TASK ITEM:
Output every line below as it stands, dropping only the images.

━━━━━ MATERIAL PROVIDED

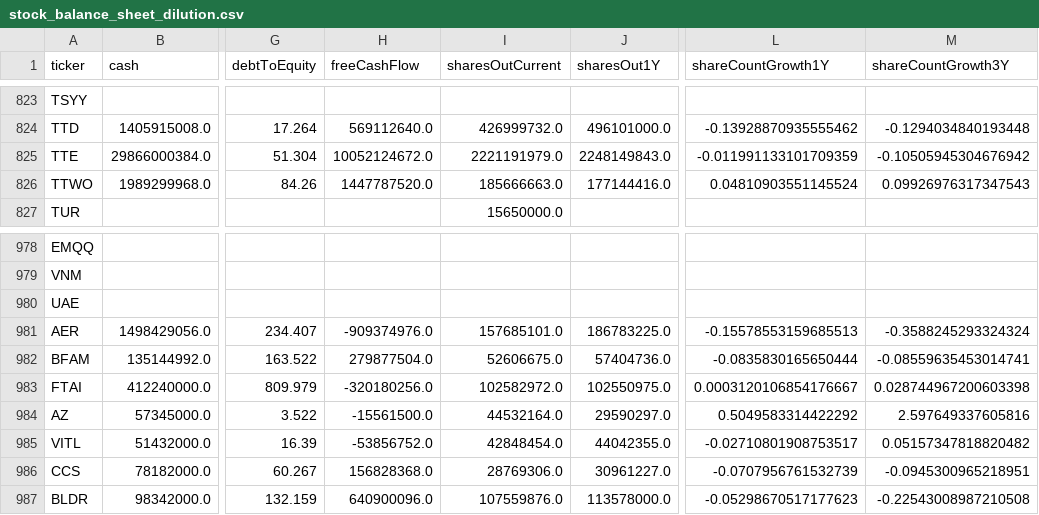
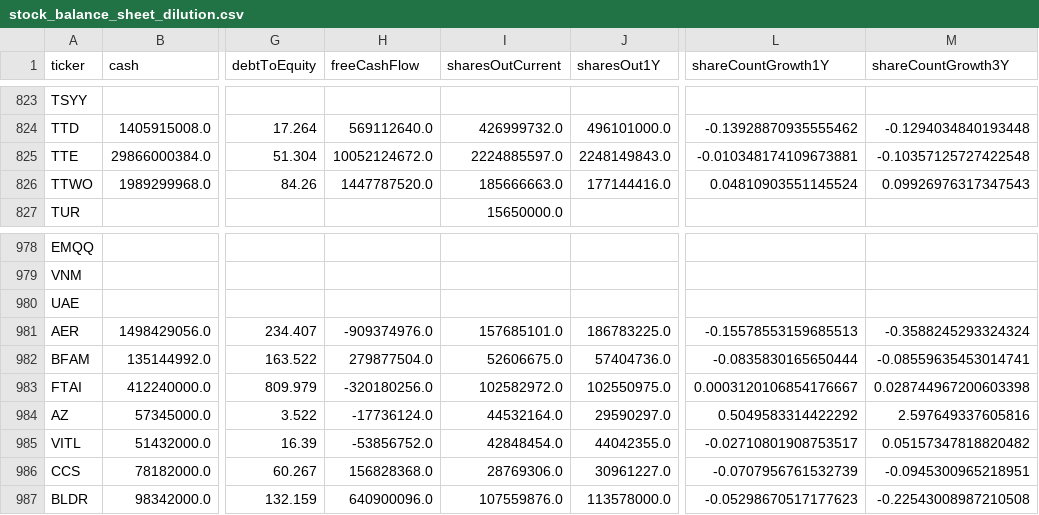
Before and after one commit to aport550/majorah-data, a CSV file: data/stock_balance_sheet_dilution.csv, drawn as a sheet; only a part is shown, gaps mark what is left out; the diff covers the shown part only; the diff names each change by its address in the sheet, - before the commit and + after, or states it on an @@ line.

```diff
--- a/data/stock_balance_sheet_dilution.csv
+++ b/data/stock_balance_sheet_dilution.csv
-I825 (sharesOutCurrent): 2221191979.0
+I825 (sharesOutCurrent): 2224885597.0
-L825 (shareCountGrowth1Y): -0.011991133101709359
+L825 (shareCountGrowth1Y): -0.010348174109673881
-M825 (shareCountGrowth3Y): -0.10505945304676942
+M825 (shareCountGrowth3Y): -0.10357125727422548
-H984 (freeCashFlow): -15561500.0
+H984 (freeCashFlow): -17736124.0
```
Also changed, not shown: 19 edited cells elsewhere in this file, data/macro_dimension_scores.csv, data/stock_macro_exposures.csv, 37 other files.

━━━━━━━━━━

ANSWER:
Before and after one commit to aport550/majorah-data, a CSV file: data/stock_balance_sheet_dilution.csv, drawn as a sheet; only a part is shown, gaps mark what is left out; the diff covers the shown part only; the diff names each change by its address in the sheet, - before the commit and + after, or states it on an @@ line.

```diff
--- a/data/stock_balance_sheet_dilution.csv
+++ b/data/stock_balance_sheet_dilution.csv
-I825 (sharesOutCurrent): 2221191979.0
+I825 (sharesOutCurrent): 2224885597.0
-L825 (shareCountGrowth1Y): -0.011991133101709359
+L825 (shareCountGrowth1Y): -0.010348174109673881
-M825 (shareCountGrowth3Y): -0.10505945304676942
+M825 (shareCountGrowth3Y): -0.10357125727422548
-H984 (freeCashFlow): -15561500.0
+H984 (freeCashFlow): -17736124.0
```
Also changed, not shown: 19 edited cells elsewhere in this file, data/macro_dimension_scores.csv, data/stock_macro_exposures.csv, 37 other files.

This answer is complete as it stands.